“Despair is not an option.” — Senator Bernie Sanders (I-VT) — 11/20/16
One of the pleasures of long cold winter evenings is browsing through seed catalogs, planning for next year’s gardens.
This year, the promise of a bountiful harvest is even more therapeutic as we consider the future, and nurture being optimistic about the times ahead.
The shock, denial, anger, bargaining and depression are passing, but acceptance is still tricky.
So we plan our garden.
Many seeds have been tried and found organically rich to our lives, so we will plant those again. As for our life in upstate New York, other organic societal seeds have been planted, and we will cultivate them as well.
These seeds of change have included ideas like public health care and education for all. They’ve included reining in banks and corporations to eliminate their Ponzi schemes, which destroy savings and pensions.
They include understanding that our nation is no longer based on the rule of white male Protestant property owners, and that women are in charge of their own lives, work and bodies.

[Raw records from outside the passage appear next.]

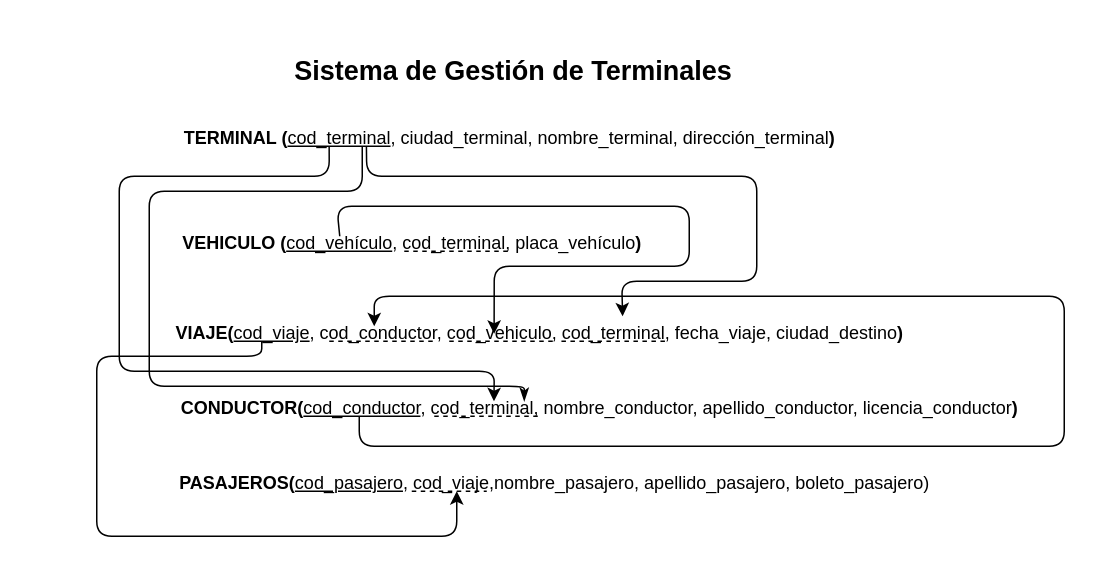
This is grafo.drawio from Vladimirjon/Proyecto_BDD, a draw.io file, before an edit. Source tidied: cells renumbered, new cells numbered last; positions are measured from the earlier drawing's top-left corner, leaving out a move shared by most shapes. Both pictures are drawn from the tidied source at 150%, with x=0, y=0 at pixel (96, 26).
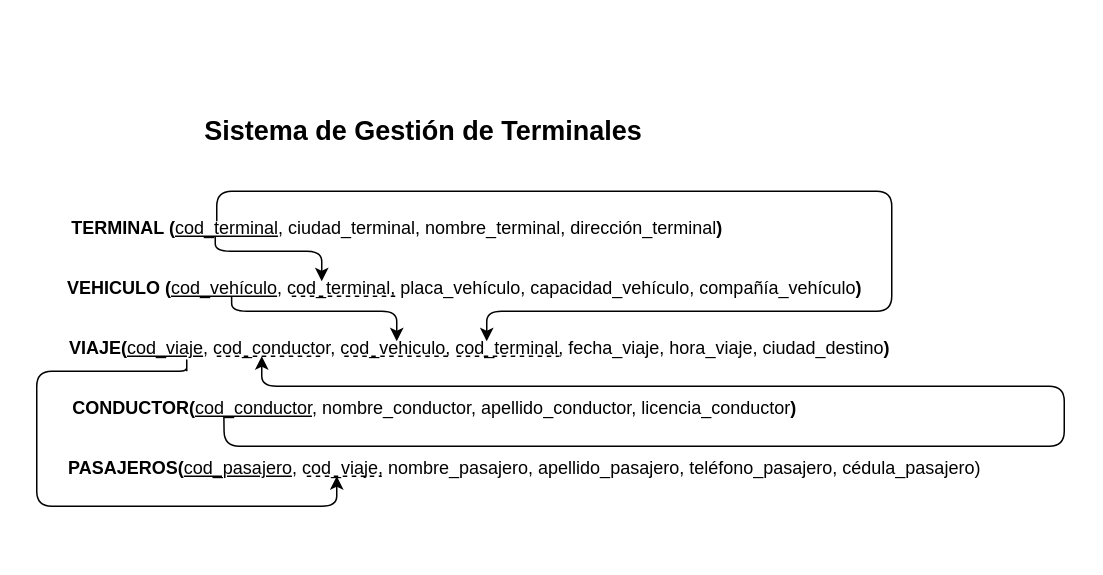
Above is the later version.

Commit message (it also covers changes not shown here):
Correccion Grafo Relacional

The edit, as a diff of the source:
```diff
@@
     <mxCell id="2" value="&lt;b&gt;TERMINAL (&lt;/b&gt;&lt;u&gt;cod_terminal&lt;/u&gt;, ciudad_terminal, nombre_terminal, dirección_terminal&lt;b&gt;)&lt;/b&gt;" style="text;html=1;align=center;verticalAlign=middle;points=[];strokeColor=none;fillColor=none;" parent="1" vertex="1">
-      <mxGeometry x="45" y="60" width="460" height="30" as="geometry" />
+      <mxGeometry x="-30" y="120" width="460" height="30" as="geometry" />
     </mxCell>
-    <mxCell id="3" value="&lt;b&gt;VEHICULO (&lt;/b&gt;&lt;u&gt;cod_vehículo&lt;/u&gt;, cod_terminal, placa_vehículo&lt;b&gt;)&lt;/b&gt;" style="text;html=1;align=center;verticalAlign=middle;points=[];strokeColor=none;fillColor=none;" parent="1" vertex="1">
-      <mxGeometry x="45" y="130" width="330" height="30" as="geometry" />
+    <mxCell id="3" value="&lt;b&gt;VEHICULO (&lt;/b&gt;&lt;u&gt;cod_vehículo&lt;/u&gt;, cod_terminal, placa_vehículo, capacidad&lt;span style=&quot;color: rgb(0, 0, 0);&quot;&gt;_vehículo, compañ&lt;/span&gt;&lt;span style=&quot;color: rgb(0, 0, 0);&quot;&gt;í&lt;/span&gt;&lt;span style=&quot;color: rgb(0, 0, 0);&quot;&gt;a&lt;/span&gt;&lt;span style=&quot;color: rgb(0, 0, 0);&quot;&gt;_vehículo&lt;/span&gt;&lt;b&gt;)&lt;/b&gt;" style="text;html=1;align=center;verticalAlign=middle;points=[];strokeColor=none;fillColor=none;" parent="1" vertex="1">
+      <mxGeometry x="-30" y="160" width="550" height="30" as="geometry" />
     </mxCell>
-    <mxCell id="4" value="&lt;b&gt;VIAJE(&lt;/b&gt;&lt;u&gt;cod_viaje&lt;/u&gt;, cod_conductor, cod_vehiculo, cod_terminal, fecha_viaje, ciudad_destino&lt;b&gt;)&lt;/b&gt;" style="text;html=1;align=center;verticalAlign=middle;points=[];strokeColor=none;fillColor=none;" parent="1" vertex="1">
-      <mxGeometry x="40" y="190" width="510" height="30" as="geometry" />
+    <mxCell id="4" value="&lt;b&gt;VIAJE(&lt;/b&gt;&lt;u&gt;cod_viaje&lt;/u&gt;, cod_conductor, cod_vehiculo, cod_terminal, fecha_viaje, hora_viaje, ciudad_destino&lt;b&gt;)&lt;/b&gt;" style="text;html=1;align=center;verticalAlign=middle;points=[];strokeColor=none;fillColor=none;" parent="1" vertex="1">
+      <mxGeometry x="-30" y="200" width="570" height="30" as="geometry" />
     </mxCell>
-    <mxCell id="5" value="&lt;b&gt;CONDUCTOR(&lt;/b&gt;&lt;u&gt;cod_conductor&lt;/u&gt;, cod_terminal, nombre_conductor, apellido&lt;span style=&quot;color: rgb(0, 0, 0);&quot;&gt;_conductor&lt;/span&gt;, licencia_conductor&lt;b&gt;)&lt;/b&gt;" style="text;html=1;align=center;verticalAlign=middle;points=[];strokeColor=none;fillColor=none;" parent="1" vertex="1">
-      <mxGeometry x="45" y="240" width="580" height="30" as="geometry" />
+    <mxCell id="5" value="&lt;b&gt;CONDUCTOR(&lt;/b&gt;&lt;u&gt;cod_conductor&lt;/u&gt;, nombre_conductor, apellido&lt;span style=&quot;color: rgb(0, 0, 0);&quot;&gt;_conductor&lt;/span&gt;, licencia_conductor&lt;b&gt;)&lt;/b&gt;" style="text;html=1;align=center;verticalAlign=middle;points=[];strokeColor=none;fillColor=none;" parent="1" vertex="1">
+      <mxGeometry x="-30" y="240" width="510" height="30" as="geometry" />
     </mxCell>
-    <mxCell id="6" value="&lt;b&gt;PASAJEROS(&lt;/b&gt;&lt;u&gt;cod_pasajero&lt;/u&gt;, cod_viaje,nombre_pasajero, apellido&lt;span style=&quot;color: rgb(0, 0, 0);&quot;&gt;_pasajero, boleto_pasajero&lt;/span&gt;)" style="text;html=1;align=center;verticalAlign=middle;strokeColor=none;fillColor=none;" parent="1" vertex="1">
-      <mxGeometry x="45" y="290" width="520" height="30" as="geometry" />
+    <mxCell id="6" value="&lt;b&gt;PASAJEROS(&lt;/b&gt;&lt;u&gt;cod_pasajero&lt;/u&gt;, cod_viaje, nombre_pasajero, apellido&lt;span style=&quot;color: rgb(0, 0, 0);&quot;&gt;_pasajero,&amp;nbsp;&lt;/span&gt;&lt;span style=&quot;color: rgb(0, 0, 0); text-wrap-mode: wrap;&quot;&gt;teléfono_pasajero,&amp;nbsp;&lt;/span&gt;&lt;span style=&quot;color: rgb(0, 0, 0); text-wrap-mode: wrap;&quot;&gt;cédula_pasajero&lt;/span&gt;)" style="text;html=1;align=center;verticalAlign=middle;strokeColor=none;fillColor=none;" parent="1" vertex="1">
+      <mxGeometry x="-30" y="280" width="630" height="30" as="geometry" />
     </mxCell>
     <mxCell id="7" value="&lt;h2&gt;&lt;b&gt;Sistema de Gestión de Terminales&amp;nbsp;&lt;/b&gt;&lt;/h2&gt;" style="text;html=1;align=center;verticalAlign=middle;strokeColor=none;fillColor=none;" parent="1" vertex="1">
-      <mxGeometry x="120" width="320" height="60" as="geometry" />
+      <mxGeometry x="60" y="40" width="320" height="60" as="geometry" />
     </mxCell>
-    <mxCell id="8" style="endArrow=none;html=1;entryX=0.239;entryY=0.667;entryDx=0;entryDy=0;entryPerimeter=0;exitX=0.379;exitY=0.333;exitDx=0;exitDy=0;exitPerimeter=0;startArrow=classic;startFill=1;endFill=0;" parent="1" edge="1" source="5" target="2">
-      <mxGeometry relative="1" as="geometry">
-        <Array as="points">
-          <mxPoint x="265" y="230" />
-          <mxPoint x="15" y="230" />
-          <mxPoint x="15" y="100" />
-          <mxPoint x="155" y="100" />
-        </Array>
-      </mxGeometry>
-    </mxCell>
-    <mxCell id="9" style="endArrow=none;dashed=1;html=1;" parent="1" edge="1">
-      <mxGeometry relative="1" as="geometry">
-        <mxPoint x="225" y="260" as="sourcePoint" />
-        <mxPoint x="295" y="260" as="targetPoint" />
-      </mxGeometry>
-    </mxCell>
     <mxCell id="10" style="endArrow=none;dashed=1;html=1;" parent="1" edge="1">
       <mxGeometry relative="1" as="geometry">
-        <mxPoint x="205" y="150" as="sourcePoint" />
-        <mxPoint x="275" y="150" as="targetPoint" />
+        <mxPoint x="130" y="180" as="sourcePoint" />
+        <mxPoint x="200" y="180" as="targetPoint" />
       </mxGeometry>
     </mxCell>
-    <mxCell id="11" style="endArrow=none;html=1;exitX=0.379;exitY=0.333;exitDx=0;exitDy=0;exitPerimeter=0;startArrow=classicThin;startFill=1;endFill=0;" parent="1" edge="1">
-      <mxGeometry relative="1" as="geometry">
-        <mxPoint x="285" y="250" as="sourcePoint" />
-        <mxPoint x="177" y="80" as="targetPoint" />
-        <Array as="points">
-          <mxPoint x="285" y="240" />
-          <mxPoint x="35" y="240" />
-          <mxPoint x="35" y="110" />
-          <mxPoint x="110" y="110" />
-          <mxPoint x="177" y="110" />
-        </Array>
-      </mxGeometry>
-    </mxCell>
     <mxCell id="12" style="endArrow=none;dashed=1;html=1;" parent="1" edge="1">
       <mxGeometry relative="1" as="geometry">
-        <mxPoint x="155" y="210" as="sourcePoint" />
-        <mxPoint x="225" y="210" as="targetPoint" />
+        <mxPoint x="80" y="220" as="sourcePoint" />
+        <mxPoint x="150" y="220" as="targetPoint" />
       </mxGeometry>
     </mxCell>
-    <mxCell id="13" style="endArrow=classic;html=1;" parent="1" edge="1">
+    <mxCell id="13" style="endArrow=classic;html=1;exitX=0.225;exitY=0.667;exitDx=0;exitDy=0;exitPerimeter=0;" parent="1" edge="1" source="5">
       <mxGeometry relative="1" as="geometry">
-        <mxPoint x="175" y="260" as="sourcePoint" />
-        <mxPoint x="185" y="200" as="targetPoint" />
+        <mxPoint x="110" y="220" as="targetPoint" />
         <Array as="points">
-          <mxPoint x="175" y="280" />
+          <mxPoint x="85" y="280" />
           <mxPoint x="645" y="280" />
-          <mxPoint x="645" y="180" />
-          <mxPoint x="185" y="180" />
+          <mxPoint x="645" y="240" />
+          <mxPoint x="380" y="240" />
+          <mxPoint x="110" y="240" />
         </Array>
       </mxGeometry>
     </mxCell>
-    <mxCell id="14" style="endArrow=classic;html=1;entryX=0.441;entryY=0.5;entryDx=0;entryDy=0;entryPerimeter=0;" parent="1" edge="1" target="4">
+    <mxCell id="14" style="endArrow=classic;html=1;" parent="1" edge="1">
       <mxGeometry relative="1" as="geometry">
-        <mxPoint x="162" y="140" as="sourcePoint" />
+        <mxPoint x="80" y="130" as="sourcePoint" />
+        <mxPoint x="260" y="210" as="targetPoint" />
         <Array as="points">
-          <mxPoint x="160" y="120" />
-          <mxPoint x="395" y="120" />
-          <mxPoint x="395" y="160" />
-          <mxPoint x="265" y="160" />
+          <mxPoint x="80" y="110" />
+          <mxPoint x="350" y="110" />
+          <mxPoint x="530" y="110" />
+          <mxPoint x="530" y="190" />
+          <mxPoint x="260" y="190" />
         </Array>
       </mxGeometry>
     </mxCell>
     <mxCell id="15" style="endArrow=none;dashed=1;html=1;" parent="1" edge="1">
       <mxGeometry relative="1" as="geometry">
-        <mxPoint x="235" y="210" as="sourcePoint" />
-        <mxPoint x="305" y="210" as="targetPoint" />
+        <mxPoint x="165" y="220" as="sourcePoint" />
+        <mxPoint x="235" y="220" as="targetPoint" />
       </mxGeometry>
     </mxCell>
     <mxCell id="16" style="endArrow=none;dashed=1;html=1;" parent="1" edge="1">
       <mxGeometry relative="1" as="geometry">
-        <mxPoint x="210" y="310" as="sourcePoint" />
-        <mxPoint x="260" y="310" as="targetPoint" />
+        <mxPoint x="140" y="300" as="sourcePoint" />
+        <mxPoint x="190" y="300" as="targetPoint" />
       </mxGeometry>
     </mxCell>
     <mxCell id="17" style="endArrow=classic;html=1;" parent="1" edge="1">
       <mxGeometry relative="1" as="geometry">
-        <mxPoint x="110" y="210" as="sourcePoint" />
-        <mxPoint x="240" y="310" as="targetPoint" />
+        <mxPoint x="60" y="230" as="sourcePoint" />
+        <mxPoint x="160" y="300" as="targetPoint" />
         <Array as="points">
-          <mxPoint x="110" y="210" />
-          <mxPoint x="110" y="220" />
-          <mxPoint y="220" />
-          <mxPoint y="340" />
-          <mxPoint x="170" y="340" />
-          <mxPoint x="240" y="340" />
+          <mxPoint x="60" y="220" />
+          <mxPoint x="60" y="230" />
+          <mxPoint x="50" y="230" />
+          <mxPoint x="30" y="230" />
+          <mxPoint x="-40" y="230" />
+          <mxPoint x="-40" y="280" />
+          <mxPoint x="-40" y="320" />
+          <mxPoint x="90" y="320" />
+          <mxPoint x="160" y="320" />
         </Array>
       </mxGeometry>
     </mxCell>
-    <mxCell id="18" style="endArrow=none;dashed=1;html=1;exitX=0.529;exitY=0.667;exitDx=0;exitDy=0;exitPerimeter=0;" parent="1" edge="1" source="4">
+    <mxCell id="18" style="endArrow=none;dashed=1;html=1;exitX=0.529;exitY=0.667;exitDx=0;exitDy=0;exitPerimeter=0;" parent="1" edge="1">
       <mxGeometry relative="1" as="geometry">
-        <mxPoint x="380" y="210" as="targetPoint" />
+        <mxPoint x="240" y="220" as="sourcePoint" />
+        <mxPoint x="308.5" y="220" as="targetPoint" />
       </mxGeometry>
     </mxCell>
-    <mxCell id="19" style="endArrow=classic;html=1;exitX=0.293;exitY=0.667;exitDx=0;exitDy=0;exitPerimeter=0;entryX=0.609;entryY=0.113;entryDx=0;entryDy=0;entryPerimeter=0;" parent="1" edge="1" source="2" target="4">
+    <mxCell id="19" style="endArrow=classic;html=1;exitX=0.218;exitY=0.667;exitDx=0;exitDy=0;exitPerimeter=0;" parent="1" edge="1" source="3">
       <mxGeometry relative="1" as="geometry">
+        <mxPoint x="200" y="210" as="targetPoint" />
         <Array as="points">
-          <mxPoint x="180" y="100" />
-          <mxPoint x="440" y="100" />
-          <mxPoint x="440" y="170" />
-          <mxPoint x="350" y="170" />
+          <mxPoint x="90" y="190" />
+          <mxPoint x="170" y="190" />
+          <mxPoint x="200" y="190" />
         </Array>
       </mxGeometry>
     </mxCell>
+    <mxCell id="20" style="edgeStyle=none;html=1;" parent="1" edge="1">
+      <mxGeometry relative="1" as="geometry">
+        <mxPoint x="79" y="140" as="sourcePoint" />
+        <mxPoint x="150" y="170" as="targetPoint" />
+        <Array as="points">
+          <mxPoint x="79" y="150" />
+          <mxPoint x="150" y="150" />
+        </Array>
+      </mxGeometry>
+    </mxCell>
```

These seeds of change include the belief that citizens are entitled to a peaceful and safe life, that people of all religions and ethnic backgrounds can be welcomed, and that Social Security is solid and should remain what it is — the best hope for our seniors.

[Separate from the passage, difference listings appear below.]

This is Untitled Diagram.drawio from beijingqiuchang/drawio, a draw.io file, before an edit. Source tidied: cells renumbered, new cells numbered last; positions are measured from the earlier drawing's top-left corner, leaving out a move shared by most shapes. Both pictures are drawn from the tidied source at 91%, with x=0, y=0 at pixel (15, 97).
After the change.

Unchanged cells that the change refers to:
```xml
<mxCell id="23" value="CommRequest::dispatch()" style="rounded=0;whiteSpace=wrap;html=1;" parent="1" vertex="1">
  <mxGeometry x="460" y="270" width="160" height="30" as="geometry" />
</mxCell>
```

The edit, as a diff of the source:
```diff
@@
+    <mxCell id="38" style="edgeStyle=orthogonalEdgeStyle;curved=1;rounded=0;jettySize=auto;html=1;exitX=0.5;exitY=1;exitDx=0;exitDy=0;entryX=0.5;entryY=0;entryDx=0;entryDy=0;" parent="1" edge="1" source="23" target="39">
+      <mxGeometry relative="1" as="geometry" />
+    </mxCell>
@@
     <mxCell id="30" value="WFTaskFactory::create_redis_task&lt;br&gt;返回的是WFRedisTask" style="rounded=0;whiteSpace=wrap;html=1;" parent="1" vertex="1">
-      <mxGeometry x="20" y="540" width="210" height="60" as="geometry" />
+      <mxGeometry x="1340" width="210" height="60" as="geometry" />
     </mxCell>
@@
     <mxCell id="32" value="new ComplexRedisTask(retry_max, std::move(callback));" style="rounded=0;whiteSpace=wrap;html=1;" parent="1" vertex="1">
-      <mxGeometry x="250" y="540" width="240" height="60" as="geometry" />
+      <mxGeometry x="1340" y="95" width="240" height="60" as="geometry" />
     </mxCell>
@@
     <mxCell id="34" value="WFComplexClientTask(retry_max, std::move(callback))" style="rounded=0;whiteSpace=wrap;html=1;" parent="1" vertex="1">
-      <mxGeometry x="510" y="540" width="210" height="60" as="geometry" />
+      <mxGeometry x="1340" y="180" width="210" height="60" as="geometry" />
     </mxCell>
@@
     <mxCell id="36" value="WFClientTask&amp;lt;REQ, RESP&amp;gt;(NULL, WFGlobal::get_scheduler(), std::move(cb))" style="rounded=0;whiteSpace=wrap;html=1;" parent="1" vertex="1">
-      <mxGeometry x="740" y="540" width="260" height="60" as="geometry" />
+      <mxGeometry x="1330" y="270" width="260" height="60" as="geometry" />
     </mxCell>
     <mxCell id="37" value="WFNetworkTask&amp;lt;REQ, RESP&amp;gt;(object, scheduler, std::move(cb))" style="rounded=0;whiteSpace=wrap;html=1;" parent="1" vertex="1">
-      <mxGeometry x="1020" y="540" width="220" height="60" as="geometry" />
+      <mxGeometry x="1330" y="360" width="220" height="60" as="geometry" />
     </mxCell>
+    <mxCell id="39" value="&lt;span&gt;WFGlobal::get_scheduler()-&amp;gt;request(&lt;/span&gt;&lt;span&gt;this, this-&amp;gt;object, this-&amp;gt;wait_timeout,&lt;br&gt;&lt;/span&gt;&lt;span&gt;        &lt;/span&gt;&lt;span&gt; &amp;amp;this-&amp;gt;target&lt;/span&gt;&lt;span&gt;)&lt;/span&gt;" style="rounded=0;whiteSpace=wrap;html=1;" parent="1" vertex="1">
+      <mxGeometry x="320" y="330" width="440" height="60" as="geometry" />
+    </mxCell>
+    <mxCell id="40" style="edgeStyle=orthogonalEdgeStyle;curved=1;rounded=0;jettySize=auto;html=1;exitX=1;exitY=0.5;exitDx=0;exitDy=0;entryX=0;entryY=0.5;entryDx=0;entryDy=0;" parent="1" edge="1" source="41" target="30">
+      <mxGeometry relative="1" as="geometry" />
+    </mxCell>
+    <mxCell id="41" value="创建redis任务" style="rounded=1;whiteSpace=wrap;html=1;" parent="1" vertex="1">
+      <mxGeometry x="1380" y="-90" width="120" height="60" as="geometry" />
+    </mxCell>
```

They include the understanding that death taxes are cynically misnamed and affect only very rich people, preventing them from becoming the aristocracy we came here to escape.
The seeds that we sow must ensure that children are not terrified that they or their parents will disappear. They let us grow our understanding that charter schools suck resources from public schools and often don’t perform as well.

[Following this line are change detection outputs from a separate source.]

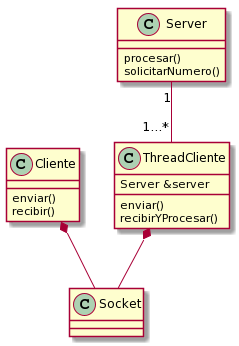
The PlantUML diagram img/juego.png in lautarofritz/tp3, before a commit. The source it was exported from:
```plantuml
@startuml
Cliente *-- Socket
Cliente : enviar()
Cliente : recibir()
ThreadCliente *-- Socket
ThreadCliente : Server &server
ThreadCliente : enviar()
ThreadCliente : recibirYProcesar()
Server "1" -- "1...*" ThreadCliente
Server : procesar()
Server : solicitarNumero()
@enduml
```
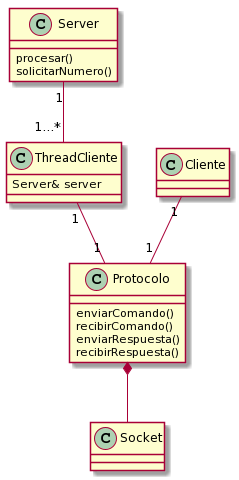
After the commit.

Commit message:
me olvide de agregar un diagrama

The edit, as a diff of the source:
```diff
@@ -1,12 +1,13 @@
 @startuml
-Cliente *-- Socket
-Cliente : enviar()
-Cliente : recibir()
-ThreadCliente *-- Socket
-ThreadCliente : Server &server
-ThreadCliente : enviar()
-ThreadCliente : recibirYProcesar()
-Server "1" -- "1...*" ThreadCliente
+Server "1"-- "1...*" ThreadCliente
+ThreadCliente : Server& server
 Server : procesar()
 Server : solicitarNumero()
+Protocolo *-- Socket
+Cliente "1" -- "1" Protocolo
+Protocolo : enviarComando()
+Protocolo : recibirComando()
+Protocolo : enviarRespuesta()
+Protocolo : recibirRespuesta()
+ThreadCliente "1" -- "1" Protocolo
 @enduml
```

The seeds of change remind us that citizens need good jobs, good wages, unions, homes and hope; that our infrastructure needs the resources we now funnel into our military for unnecessary endless wars; that our privatized prison system is cruelly expensive and amounts to 21st century slavery.
They show us that politicians and most media are totally out of touch with real Americans. They remind us that our law enforcement people are not a military force to control us and protect the elites, but It should be the other way around.
They reinforce the fact that destructive pipelines are not an important infrastructure to ordinary citizens, but that roads, bridges, railroads, schools, libraries and the rest of the commons are.
And that’s not even mentioning international trade agreements, wealth inequality, poison in our food, air and water; housing and election reform; renewable energy, the medical industry and, most pressing of all, climate change.
Whoever lives in the White House in the near or distant future has to answer to the people who put him or her there. That job is not a part-time gig, and requires more than living in a soundproof bubble, hearing only advice from sycophants.
Voters believed what was said (most of the time) and need to be paid attention to. That’s the hard part.
Like a good farmer, our leaders need to know which seeds will produce a healthy society and what seeds will foment anger or revolution.
Current voices are telling us what seeds have been sown, and some are going against all our best hopes for our world and our children.
The 2017 Winter Conference of the Northeast Organic Farming Association of New York has the theme, “Owning Our Seed,” and the brochure cover has a graphic with these words on it — “They tried to bury us but they didn’t know we were seeds.”
That’s as much a hope as a warning.
We hope our leaders are listening.
Karen Cookson is a NOFA-NY member in Sharon Springs and a regular contributor to the Sunday Opinion pages.